● **Task directions**: The records that follow should be copied out exactly, pictures excluded.

● **Record set**:

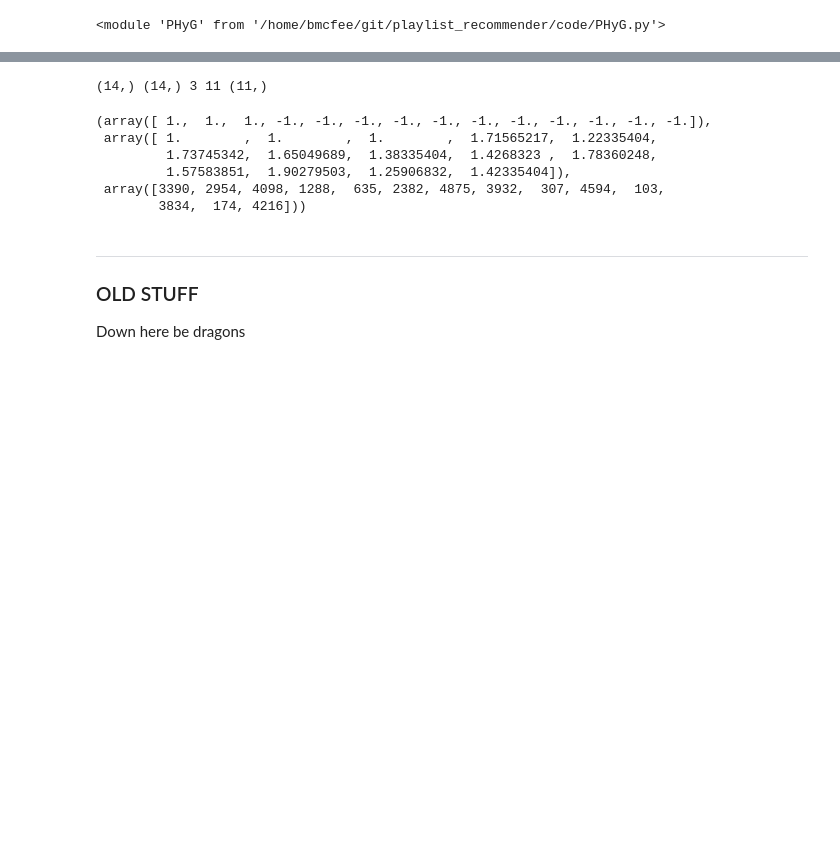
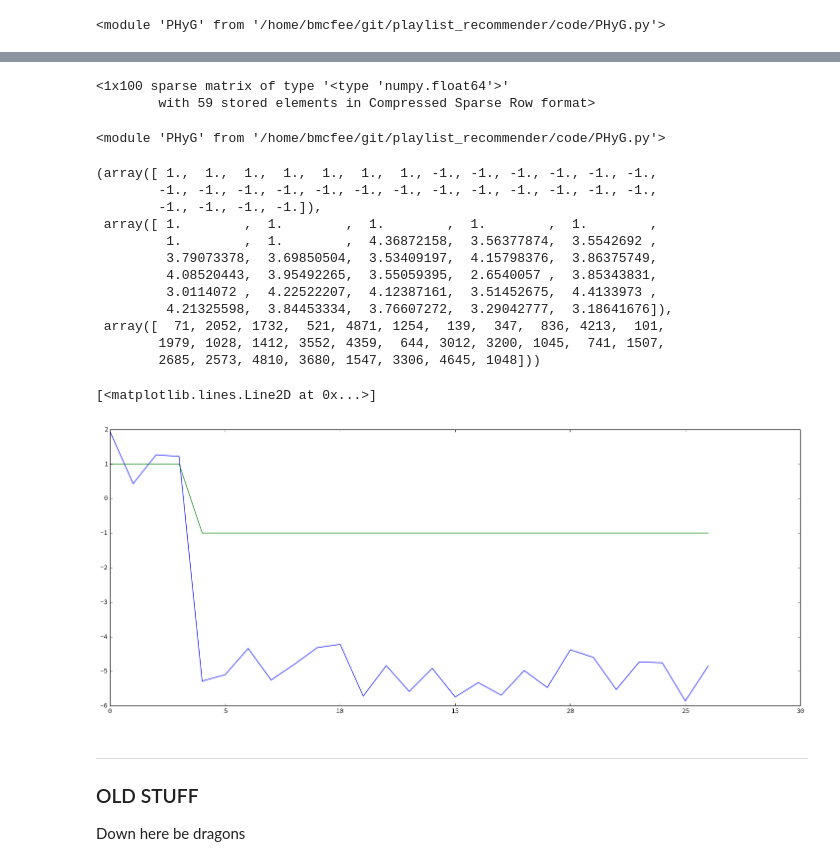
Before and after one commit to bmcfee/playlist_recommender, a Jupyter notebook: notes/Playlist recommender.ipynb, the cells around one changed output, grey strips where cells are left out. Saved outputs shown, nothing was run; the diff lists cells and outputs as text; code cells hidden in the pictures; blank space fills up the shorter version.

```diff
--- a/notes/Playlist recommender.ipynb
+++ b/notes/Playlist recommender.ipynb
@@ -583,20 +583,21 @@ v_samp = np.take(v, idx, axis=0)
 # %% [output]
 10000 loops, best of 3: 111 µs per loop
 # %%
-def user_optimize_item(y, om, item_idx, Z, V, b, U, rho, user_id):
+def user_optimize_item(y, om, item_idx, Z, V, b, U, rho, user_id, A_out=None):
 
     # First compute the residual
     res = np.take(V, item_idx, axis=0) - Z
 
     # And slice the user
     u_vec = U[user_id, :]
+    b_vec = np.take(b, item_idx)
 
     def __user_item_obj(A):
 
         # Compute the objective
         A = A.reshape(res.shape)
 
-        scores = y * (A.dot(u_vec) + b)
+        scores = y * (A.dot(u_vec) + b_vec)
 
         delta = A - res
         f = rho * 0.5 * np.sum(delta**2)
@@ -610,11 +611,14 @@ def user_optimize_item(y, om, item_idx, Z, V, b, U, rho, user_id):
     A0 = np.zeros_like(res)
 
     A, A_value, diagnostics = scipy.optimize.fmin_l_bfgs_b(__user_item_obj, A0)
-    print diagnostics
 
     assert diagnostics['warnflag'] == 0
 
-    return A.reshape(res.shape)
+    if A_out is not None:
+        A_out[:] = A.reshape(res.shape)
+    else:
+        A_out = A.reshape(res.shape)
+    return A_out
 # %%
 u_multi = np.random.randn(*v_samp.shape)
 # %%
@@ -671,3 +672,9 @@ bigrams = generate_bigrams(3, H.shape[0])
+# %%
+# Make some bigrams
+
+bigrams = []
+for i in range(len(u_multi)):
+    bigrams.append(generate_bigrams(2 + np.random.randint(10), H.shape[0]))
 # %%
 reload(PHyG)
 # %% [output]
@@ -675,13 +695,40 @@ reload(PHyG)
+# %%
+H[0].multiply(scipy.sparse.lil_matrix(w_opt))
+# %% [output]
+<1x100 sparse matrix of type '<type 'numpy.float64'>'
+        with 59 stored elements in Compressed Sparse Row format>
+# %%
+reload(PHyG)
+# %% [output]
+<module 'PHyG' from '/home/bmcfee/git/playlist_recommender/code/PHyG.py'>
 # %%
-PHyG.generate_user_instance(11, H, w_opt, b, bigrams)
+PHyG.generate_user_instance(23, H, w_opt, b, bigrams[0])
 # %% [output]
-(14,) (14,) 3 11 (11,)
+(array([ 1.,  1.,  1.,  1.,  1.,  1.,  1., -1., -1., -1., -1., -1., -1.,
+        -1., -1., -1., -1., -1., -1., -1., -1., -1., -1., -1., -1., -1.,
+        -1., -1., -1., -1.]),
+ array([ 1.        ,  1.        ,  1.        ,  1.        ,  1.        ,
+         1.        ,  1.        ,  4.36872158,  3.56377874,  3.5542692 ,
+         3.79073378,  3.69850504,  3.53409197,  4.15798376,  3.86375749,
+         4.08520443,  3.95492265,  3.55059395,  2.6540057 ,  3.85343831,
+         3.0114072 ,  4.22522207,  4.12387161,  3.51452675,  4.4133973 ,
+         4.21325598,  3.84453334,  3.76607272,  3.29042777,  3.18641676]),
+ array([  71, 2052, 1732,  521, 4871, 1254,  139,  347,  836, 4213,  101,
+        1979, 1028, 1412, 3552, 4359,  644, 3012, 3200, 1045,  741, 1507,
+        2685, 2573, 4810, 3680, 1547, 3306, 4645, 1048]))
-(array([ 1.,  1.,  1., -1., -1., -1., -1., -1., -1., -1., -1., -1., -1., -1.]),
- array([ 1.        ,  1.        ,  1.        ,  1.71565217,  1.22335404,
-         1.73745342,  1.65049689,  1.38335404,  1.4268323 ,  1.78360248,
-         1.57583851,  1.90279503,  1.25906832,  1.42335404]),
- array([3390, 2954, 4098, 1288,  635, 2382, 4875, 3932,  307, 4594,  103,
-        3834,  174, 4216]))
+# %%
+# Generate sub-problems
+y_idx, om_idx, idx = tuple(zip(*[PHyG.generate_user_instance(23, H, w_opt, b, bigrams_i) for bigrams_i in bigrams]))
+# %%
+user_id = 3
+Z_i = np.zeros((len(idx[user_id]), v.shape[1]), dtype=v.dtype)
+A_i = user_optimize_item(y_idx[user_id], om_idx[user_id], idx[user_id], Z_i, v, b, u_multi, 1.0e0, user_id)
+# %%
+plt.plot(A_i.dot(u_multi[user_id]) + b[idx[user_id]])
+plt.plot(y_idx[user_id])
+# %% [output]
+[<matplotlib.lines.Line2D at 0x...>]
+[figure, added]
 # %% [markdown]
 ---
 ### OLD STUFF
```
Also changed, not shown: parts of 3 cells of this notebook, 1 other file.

● **Finished exercise**:
Before and after one commit to bmcfee/playlist_recommender, a Jupyter notebook: notes/Playlist recommender.ipynb, the cells around one changed output, grey strips where cells are left out. Saved outputs shown, nothing was run; the diff lists cells and outputs as text; code cells hidden in the pictures; blank space fills up the shorter version.

```diff
--- a/notes/Playlist recommender.ipynb
+++ b/notes/Playlist recommender.ipynb
@@ -583,20 +583,21 @@ v_samp = np.take(v, idx, axis=0)
 # %% [output]
 10000 loops, best of 3: 111 µs per loop
 # %%
-def user_optimize_item(y, om, item_idx, Z, V, b, U, rho, user_id):
+def user_optimize_item(y, om, item_idx, Z, V, b, U, rho, user_id, A_out=None):
 
     # First compute the residual
     res = np.take(V, item_idx, axis=0) - Z
 
     # And slice the user
     u_vec = U[user_id, :]
+    b_vec = np.take(b, item_idx)
 
     def __user_item_obj(A):
 
         # Compute the objective
         A = A.reshape(res.shape)
 
-        scores = y * (A.dot(u_vec) + b)
+        scores = y * (A.dot(u_vec) + b_vec)
 
         delta = A - res
         f = rho * 0.5 * np.sum(delta**2)
@@ -610,11 +611,14 @@ def user_optimize_item(y, om, item_idx, Z, V, b, U, rho, user_id):
     A0 = np.zeros_like(res)
 
     A, A_value, diagnostics = scipy.optimize.fmin_l_bfgs_b(__user_item_obj, A0)
-    print diagnostics
 
     assert diagnostics['warnflag'] == 0
 
-    return A.reshape(res.shape)
+    if A_out is not None:
+        A_out[:] = A.reshape(res.shape)
+    else:
+        A_out = A.reshape(res.shape)
+    return A_out
 # %%
 u_multi = np.random.randn(*v_samp.shape)
 # %%
@@ -671,3 +672,9 @@ bigrams = generate_bigrams(3, H.shape[0])
+# %%
+# Make some bigrams
+
+bigrams = []
+for i in range(len(u_multi)):
+    bigrams.append(generate_bigrams(2 + np.random.randint(10), H.shape[0]))
 # %%
 reload(PHyG)
 # %% [output]
@@ -675,13 +695,40 @@ reload(PHyG)
+# %%
+H[0].multiply(scipy.sparse.lil_matrix(w_opt))
+# %% [output]
+<1x100 sparse matrix of type '<type 'numpy.float64'>'
+        with 59 stored elements in Compressed Sparse Row format>
+# %%
+reload(PHyG)
+# %% [output]
+<module 'PHyG' from '/home/bmcfee/git/playlist_recommender/code/PHyG.py'>
 # %%
-PHyG.generate_user_instance(11, H, w_opt, b, bigrams)
+PHyG.generate_user_instance(23, H, w_opt, b, bigrams[0])
 # %% [output]
-(14,) (14,) 3 11 (11,)
+(array([ 1.,  1.,  1.,  1.,  1.,  1.,  1., -1., -1., -1., -1., -1., -1.,
+        -1., -1., -1., -1., -1., -1., -1., -1., -1., -1., -1., -1., -1.,
+        -1., -1., -1., -1.]),
+ array([ 1.        ,  1.        ,  1.        ,  1.        ,  1.        ,
+         1.        ,  1.        ,  4.36872158,  3.56377874,  3.5542692 ,
+         3.79073378,  3.69850504,  3.53409197,  4.15798376,  3.86375749,
+         4.08520443,  3.95492265,  3.55059395,  2.6540057 ,  3.85343831,
+         3.0114072 ,  4.22522207,  4.12387161,  3.51452675,  4.4133973 ,
+         4.21325598,  3.84453334,  3.76607272,  3.29042777,  3.18641676]),
+ array([  71, 2052, 1732,  521, 4871, 1254,  139,  347,  836, 4213,  101,
+        1979, 1028, 1412, 3552, 4359,  644, 3012, 3200, 1045,  741, 1507,
+        2685, 2573, 4810, 3680, 1547, 3306, 4645, 1048]))
-(array([ 1.,  1.,  1., -1., -1., -1., -1., -1., -1., -1., -1., -1., -1., -1.]),
- array([ 1.        ,  1.        ,  1.        ,  1.71565217,  1.22335404,
-         1.73745342,  1.65049689,  1.38335404,  1.4268323 ,  1.78360248,
-         1.57583851,  1.90279503,  1.25906832,  1.42335404]),
- array([3390, 2954, 4098, 1288,  635, 2382, 4875, 3932,  307, 4594,  103,
-        3834,  174, 4216]))
+# %%
+# Generate sub-problems
+y_idx, om_idx, idx = tuple(zip(*[PHyG.generate_user_instance(23, H, w_opt, b, bigrams_i) for bigrams_i in bigrams]))
+# %%
+user_id = 3
+Z_i = np.zeros((len(idx[user_id]), v.shape[1]), dtype=v.dtype)
+A_i = user_optimize_item(y_idx[user_id], om_idx[user_id], idx[user_id], Z_i, v, b, u_multi, 1.0e0, user_id)
+# %%
+plt.plot(A_i.dot(u_multi[user_id]) + b[idx[user_id]])
+plt.plot(y_idx[user_id])
+# %% [output]
+[<matplotlib.lines.Line2D at 0x...>]
+[figure, added]
 # %% [markdown]
 ---
 ### OLD STUFF
```
Also changed, not shown: parts of 3 cells of this notebook, 1 other file.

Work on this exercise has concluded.